Disorders caused by impairments in the parathyroid hormone (PTH) signalling pathway are historically classified under the term pseudohypoparathyroidism (PHP), which encompasses rare, related and highly heterogeneous diseases with demonstrated (epi)genetic causes. The actual classification is based on the presence or absence of specific clinical and biochemical signs together with an in vivo response to exogenous PTH and the results of an in vitro assay to measure Gsa protein activity. However, this classification disregards other related diseases such as acrodysostosis (ACRDYS) or progressive osseous heteroplasia (POH), as well as recent findings of clinical and genetic/epigenetic background of the different subtypes. Therefore, the EuroPHP network decided to develop a new classification that encompasses all disorders with impairments in PTH and/or PTHrP cAMP-mediated pathway.

Design and methods

Extensive review of the literature was performed. Several meetings were organised to discuss about a new, more effective and accurate way to describe disorders caused by abnormalities of the PTH/PTHrP signalling pathway.

Results and conclusions

After determining the major and minor criteria to be considered for the diagnosis of these disorders, we proposed to group them under the term ‘inactivating PTH/PTHrP signalling disorder’ (iPPSD). This terminology: (i) defines the common mechanism responsible for all diseases; (ii) does not require a confirmed genetic defect; (iii) avoids ambiguous terms like ‘pseudo’ and (iv) eliminates the clinical or molecular overlap between diseases. We believe that the use of this nomenclature and classification will facilitate the development of rationale and comprehensive international guidelines for the diagnosis and treatment of iPPSDs.
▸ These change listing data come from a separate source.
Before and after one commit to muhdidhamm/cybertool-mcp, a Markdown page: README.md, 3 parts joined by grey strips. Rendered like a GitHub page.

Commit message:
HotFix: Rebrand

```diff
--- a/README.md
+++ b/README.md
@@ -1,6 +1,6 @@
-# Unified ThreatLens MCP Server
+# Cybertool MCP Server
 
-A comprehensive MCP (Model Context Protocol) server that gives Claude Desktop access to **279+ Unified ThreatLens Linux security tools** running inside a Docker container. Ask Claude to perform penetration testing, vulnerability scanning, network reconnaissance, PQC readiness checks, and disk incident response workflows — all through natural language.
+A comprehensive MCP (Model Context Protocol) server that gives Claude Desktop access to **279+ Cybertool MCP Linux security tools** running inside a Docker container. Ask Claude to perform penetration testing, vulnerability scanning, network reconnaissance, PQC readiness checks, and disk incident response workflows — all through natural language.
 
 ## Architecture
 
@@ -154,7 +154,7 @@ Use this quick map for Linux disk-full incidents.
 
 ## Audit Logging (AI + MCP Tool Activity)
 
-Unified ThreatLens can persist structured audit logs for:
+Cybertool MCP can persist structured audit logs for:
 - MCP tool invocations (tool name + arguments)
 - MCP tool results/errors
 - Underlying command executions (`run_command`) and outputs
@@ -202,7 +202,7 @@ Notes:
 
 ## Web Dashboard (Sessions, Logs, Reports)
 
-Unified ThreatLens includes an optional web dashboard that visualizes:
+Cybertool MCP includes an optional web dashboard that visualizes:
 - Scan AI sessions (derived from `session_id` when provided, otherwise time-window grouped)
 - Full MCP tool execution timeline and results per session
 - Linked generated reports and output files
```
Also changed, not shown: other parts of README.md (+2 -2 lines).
Free access

Ann McCormack, Olaf M Dekkers, Stephan Petersenn, Vera Popovic, Jacqueline Trouillas, Gerald Raverot, Pia Burman and ESE survey collaborators

Objective

To collect outcome data in a large cohort of patients with aggressive pituitary tumours (APT)/carcinomas (PC) and specifically report effects of temozolomide (TMZ) treatment.

Design

Electronic survey to ESE members Dec 2015–Nov 2016.

Results

Reports on 166 patients (40 PC, 125 APT, 1 unclassified) were obtained. Median age at diagnosis was 43 (range 4–79) years. 69% of the tumours were clinically functioning, and the most frequent immunohistochemical subtype were corticotroph tumours (45%). Ki-67 index did not distinguish APT from PC, median 7% and 10% respectively. TMZ was first-line chemotherapy in 157 patients. At the end of the treatment (median 9 cycles), radiological evaluation showed complete response (CR) in 6%, partial response (PR) in 31%, stable disease (SD) in 33% and progressive disease in 30%. Response was more frequent in patients receiving concomitant radiotherapy and TMZ. CR was seen only in patients with low MGMT expression. Clinically functioning tumours were more likely to respond than non-functioning tumours, independent of MGMT status. Of patients with CR, PR and SD, 25, 40 and 48% respectively progressed after a median of 12-month follow-up. Other oncological drugs given as primary treatment and to TMZ failures resulted in PR in 20%.

Conclusion

This survey confirms that TMZ is established as first-line chemotherapeutic treatment of APT/PC. Clinically functioning tumours, low MGMT and concurrent radiotherapy were associated with a better response. The limited long-term effect of TMZ and the poor efficacy of other drugs highlight the need to identify additional effective therapies.